◆ About this task ◆
Every line below that holds the string "Type" must be copied.

[Records shown Boundary: Start]

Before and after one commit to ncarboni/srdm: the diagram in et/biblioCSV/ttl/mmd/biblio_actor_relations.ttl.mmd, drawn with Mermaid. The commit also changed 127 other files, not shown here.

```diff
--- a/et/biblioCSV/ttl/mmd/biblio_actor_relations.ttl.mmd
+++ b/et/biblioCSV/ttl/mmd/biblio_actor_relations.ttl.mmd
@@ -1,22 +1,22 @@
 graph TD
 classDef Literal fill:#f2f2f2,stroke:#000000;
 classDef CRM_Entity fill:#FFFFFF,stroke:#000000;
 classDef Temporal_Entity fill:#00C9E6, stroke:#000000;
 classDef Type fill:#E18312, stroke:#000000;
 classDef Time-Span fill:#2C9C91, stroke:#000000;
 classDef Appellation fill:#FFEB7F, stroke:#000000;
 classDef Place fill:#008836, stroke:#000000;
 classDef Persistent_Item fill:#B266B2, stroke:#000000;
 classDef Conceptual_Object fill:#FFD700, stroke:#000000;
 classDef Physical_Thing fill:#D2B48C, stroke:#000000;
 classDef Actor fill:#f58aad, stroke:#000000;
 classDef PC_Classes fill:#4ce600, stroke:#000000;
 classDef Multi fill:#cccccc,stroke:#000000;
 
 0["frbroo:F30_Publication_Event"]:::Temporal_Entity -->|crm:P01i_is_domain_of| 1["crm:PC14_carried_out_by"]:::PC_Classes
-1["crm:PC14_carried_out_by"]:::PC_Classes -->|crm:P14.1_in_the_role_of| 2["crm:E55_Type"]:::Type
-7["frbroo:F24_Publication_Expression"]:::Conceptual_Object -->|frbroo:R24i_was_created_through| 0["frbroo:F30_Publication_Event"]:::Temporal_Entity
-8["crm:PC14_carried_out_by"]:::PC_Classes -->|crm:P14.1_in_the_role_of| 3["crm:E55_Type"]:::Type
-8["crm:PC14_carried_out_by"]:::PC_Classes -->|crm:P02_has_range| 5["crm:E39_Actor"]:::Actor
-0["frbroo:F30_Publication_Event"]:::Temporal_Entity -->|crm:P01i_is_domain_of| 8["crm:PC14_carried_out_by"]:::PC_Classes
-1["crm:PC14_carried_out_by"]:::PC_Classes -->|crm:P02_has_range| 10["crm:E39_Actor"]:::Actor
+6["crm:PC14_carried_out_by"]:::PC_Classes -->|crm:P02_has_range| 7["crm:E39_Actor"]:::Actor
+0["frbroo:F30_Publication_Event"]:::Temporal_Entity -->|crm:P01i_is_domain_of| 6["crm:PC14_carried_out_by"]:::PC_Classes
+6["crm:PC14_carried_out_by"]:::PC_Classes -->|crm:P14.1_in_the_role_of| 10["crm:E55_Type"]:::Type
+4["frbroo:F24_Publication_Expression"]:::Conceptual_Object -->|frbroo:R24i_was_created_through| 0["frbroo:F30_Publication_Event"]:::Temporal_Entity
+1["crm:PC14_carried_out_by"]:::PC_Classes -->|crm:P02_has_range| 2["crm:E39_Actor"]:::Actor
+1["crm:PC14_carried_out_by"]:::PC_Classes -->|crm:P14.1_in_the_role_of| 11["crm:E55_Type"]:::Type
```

[Records shown Boundary: End]

◆ Response below ◆
 classDef Type fill:#E18312, stroke:#000000;
-1["crm:PC14_carried_out_by"]:::PC_Classes -->|crm:P14.1_in_the_role_of| 2["crm:E55_Type"]:::Type
-8["crm:PC14_carried_out_by"]:::PC_Classes -->|crm:P14.1_in_the_role_of| 3["crm:E55_Type"]:::Type
+6["crm:PC14_carried_out_by"]:::PC_Classes -->|crm:P14.1_in_the_role_of| 10["crm:E55_Type"]:::Type
+1["crm:PC14_carried_out_by"]:::PC_Classes -->|crm:P14.1_in_the_role_of| 11["crm:E55_Type"]:::Type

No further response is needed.